He must know that ‘capitalism’ is no ‘system’. It’s merely what happens when greedy people — consumers, workers and owners — work out whatever arrangements they can. It is infinitely adaptable. Workers and owners could agree to split whatever gains they get, for example, as we do with our sharecroppers. We provide the land, the tractors, the fuel, the fertiliser and the marketing…they provide the labour. We share the gains equally. Is that capitalism? Yes, of course it is.
Or a capitalist enterprise could perfectly well agree to pass part of its margins to shoppers — as some co-ops and consumer clubs do. That’s capitalism too. So, too, could a group of people get together and agree to live in tepees, to share wives and incomes, to make glass beads and sell them to tourists. That’s capitalism.
Capitalism doesn’t care how much things cost. It doesn’t care who works for whom…what they do…how they do it…or how they share the profits and losses. It only cares that, whatever they do, they do so voluntarily. That is really the only difference. Capitalism is win-win. Other ‘systems’ are win-lose, where one group uses its police power…or robbery…or treachery…to get what it wants.
And what about ‘employee-owned’ businesses? They’re capitalist too. And we presume that since employees are not greedy, they must offer the best products at the lowest possible margins. No price gouging from them! So, it’s just a matter of time until they have competed away exorbitant corporate profits…charmed customers with their lower prices…and become the dominant form of business in the US, right?
Wrong. All small, family businesses are ‘employee owned’. Many large businesses are employee-owned too. And they’re just as greedy as everyone else. Because we’re all subject to the same emotions and compulsions — greed, power, ambition, fame, vanity — workers, investors, managers, politicians, opinion mongers…everyone.
And ‘capitalism’ is just a word used to describe what happens when people — with all the faults and foibles — are left alone to get the job done. They work out all sorts of different arrangements. Some work better than others. But the alternatives — statism, central planning, various forms of State-sponsored collectivism — all require the use of force. They give the ‘experts’ more power and money.

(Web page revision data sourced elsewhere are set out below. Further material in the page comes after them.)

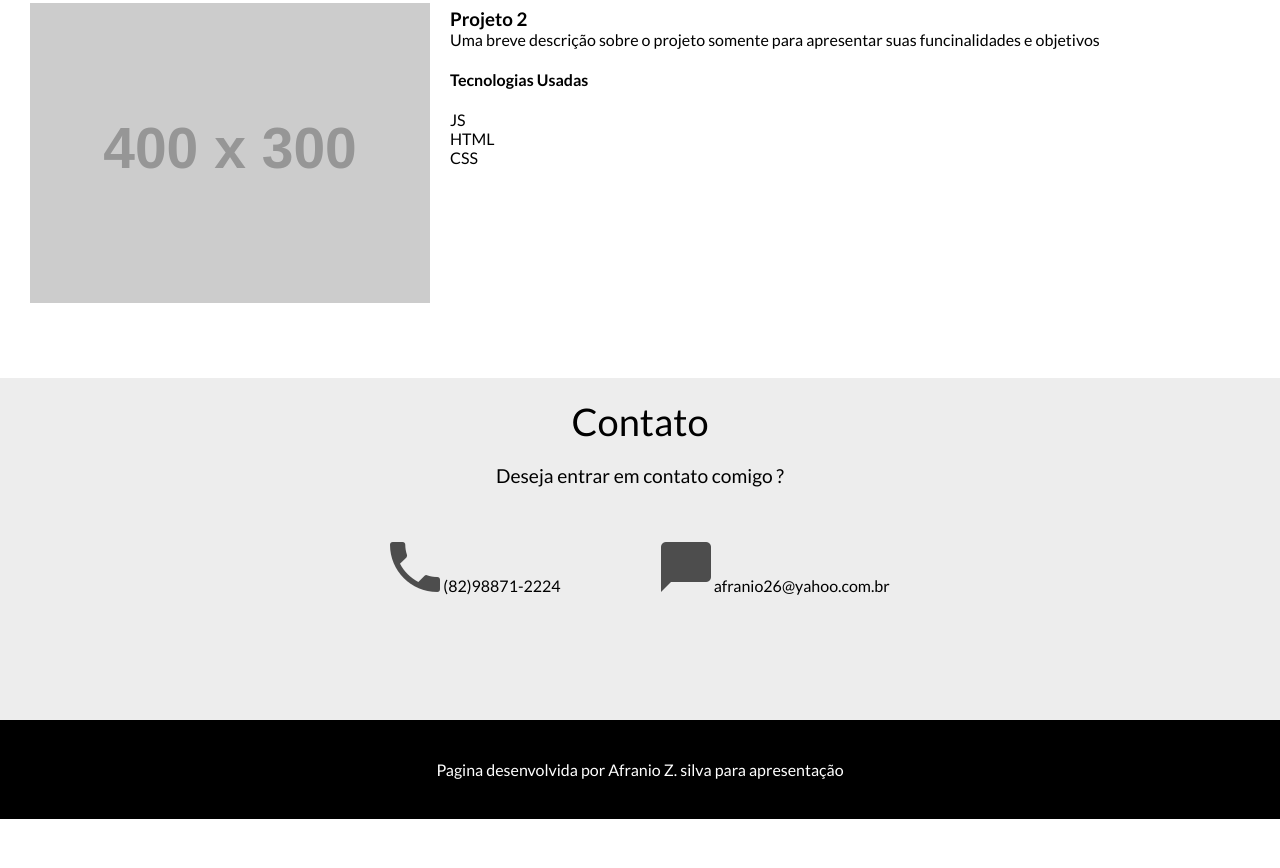
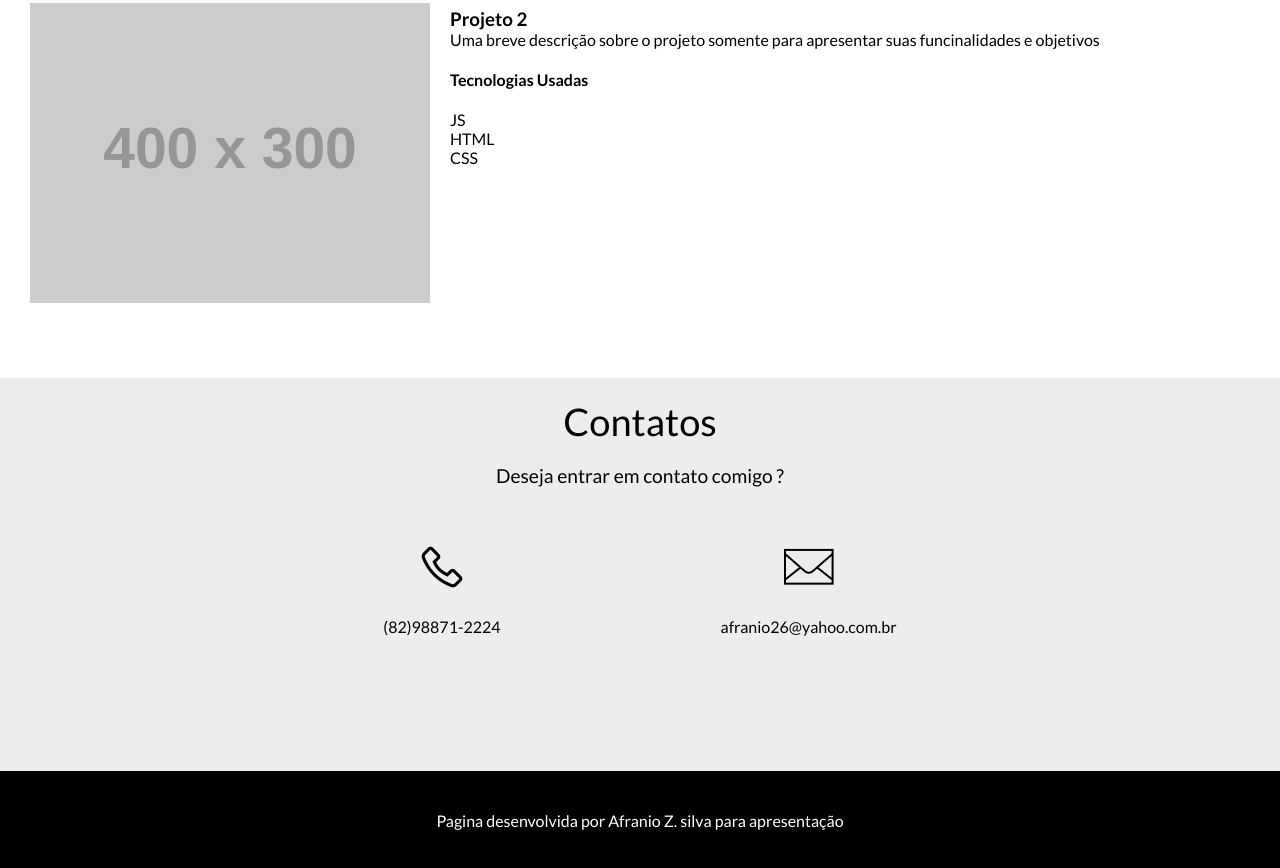
Before and after one commit to afzsilva/afzsilva.github.io, a plain HTML site: page index.html in a window 1280 px wide. Shown: the part 1592-2460 px from the top of the page. Before the commit the page ends 2411 px from the top, so only its background shows below. Drawn offline with Linux system fonts and the light colour scheme; placeholder pictures from the web are drawn by us.

Commit message:
correções wrap 6

```diff
--- a/css/main.css
+++ b/css/main.css
@@ -312,15 +312,22 @@ header {
 
 .contato-item-container {
     display: flex;
-    justify-content: center;
+    justify-content: space-around;
     margin: 50px auto 0px auto;
 
 
 }
 
 .contato-item {
-    padding: 5px 50px;
+    display: flex;
+    align-items: center;
+    flex-direction: column;
+    padding: 5px 100px;
     text-align: center;
+}
+
+.contato-item img{
+    margin-bottom: 15px;
 }
 
 .contato-item p {
@@ -330,13 +337,18 @@ header {
 .contato-item a {
     text-decoration: none;
     color: #000;
-    padding: 0px
+    display: inline-block;
+    padding: 10px;
+
 }
 
 .contato-item a:hover {
     color: #f2b50e;
+    background: #222;
+    border-radius: 5px;
+    transition: 0.2s;
 }
-@media(max-width:660px){
+@media(max-width:959px){
 
     .contato-item-container{
         flex-direction: column;
@@ -345,6 +357,8 @@ header {
 
     .contato-item img{
         padding-bottom: 20px;
+        max-width: 70%;
+        align-self: center;
 
     }
 
@@ -354,6 +368,12 @@ header {
          padding: 10px
 
     }
+
+    .contato-section{
+        padding-top: 20px;
+        padding-bottom: 60px;
+    }
+
 
 }
 
--- a/index.html
+++ b/index.html
@@ -137,7 +137,7 @@ meus conhecimentos e progredir ainda mais como profissional.</p>
 
         <!--Contato-->
         <section  class="contato-section" id="contato-section">
-            <h2 class="titulo2">Contato</h2>
+            <h2 class="titulo2">Contatos</h2>
 
             <p>Deseja entrar em contato comigo ?</p>
 
@@ -145,7 +145,7 @@ meus conhecimentos e progredir ainda mais como profissional.</p>
 
                 <div class="contato-item">
 <!--                    <p>Telefone</p>-->
-                    <img src="imagems/fone.png" alt="fone">
+                    <img src="imagems/icons8-phone-50.png" alt="fone">
                     <a href="tel:82988712224">(82)98871-2224</a>
                 </div>
 
@@ -153,7 +153,7 @@ meus conhecimentos e progredir ainda mais como profissional.</p>
 <!--                    <p>Email</p>-->
 
 
-                    <img src="imagems/contato.png" alt="email">
+                    <img src="imagems/icons8-secured-letter-50.png" alt="email">
                     <a href="mailto:afranio26@yahoo.com.br">afranio26@yahoo.com.br</a>
                 </div>
 
```
Also changed, not shown: imagems/icons8-phone-50.png (added), imagems/icons8-secured-letter-50.png (added).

But ‘The People’ are always poorer. On Monday we’ll look at what really went wrong with ‘capitalism’.
For The Daily Reckoning Australia